▶ WORK INSTRUCTIONS: Find the line containing "Shortcut Components and Hooks" in the data below, then output that line and each one after it exactly, with nothing else.

▶ DATA TO EXAMINE:
——————

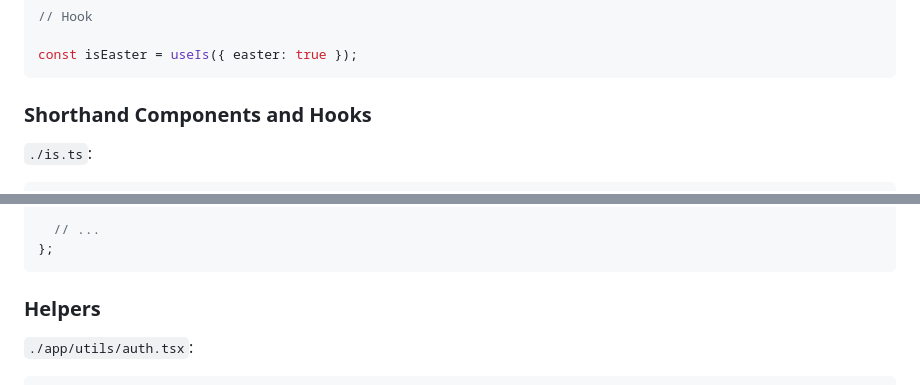
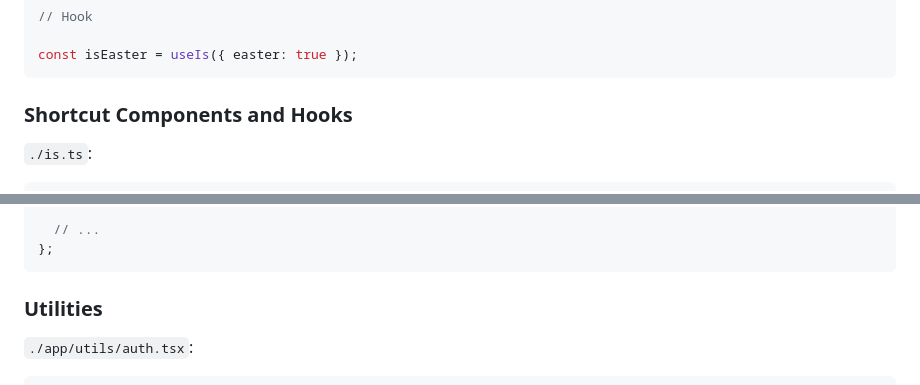
Before and after one commit to ArnoSaine/is, a Markdown page: README.md, 2 parts joined by grey strips. Drawn GitHub-style.

````diff
--- a/README.md
+++ b/README.md
@@ -387,7 +393,7 @@ import { Is, useIs } from "./is";
 const isEaster = useIs({ easter: true });
 ```
 
-### Shorthand Components and Hooks
+### Shortcut Components and Hooks
 
 `./is.ts`:
 
@@ -543,7 +549,7 @@ export const loader = (args: LoaderFunctionArgs) => {
 };
 ```
 
-### Helpers
+### Utilities
 
 `./app/utils/auth.tsx`:
 
````
Also changed, not shown: other parts of README.md (+19 -13 lines).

——————

▶ EXERCISE RESPONSE:
+### Shortcut Components and Hooks
 
 `./is.ts`:
 
@@ -543,7 +549,7 @@ export const loader = (args: LoaderFunctionArgs) => {
 };
 ```
 
-### Helpers
+### Utilities
 
 `./app/utils/auth.tsx`:
 
````
Also changed, not shown: other parts of README.md (+19 -13 lines).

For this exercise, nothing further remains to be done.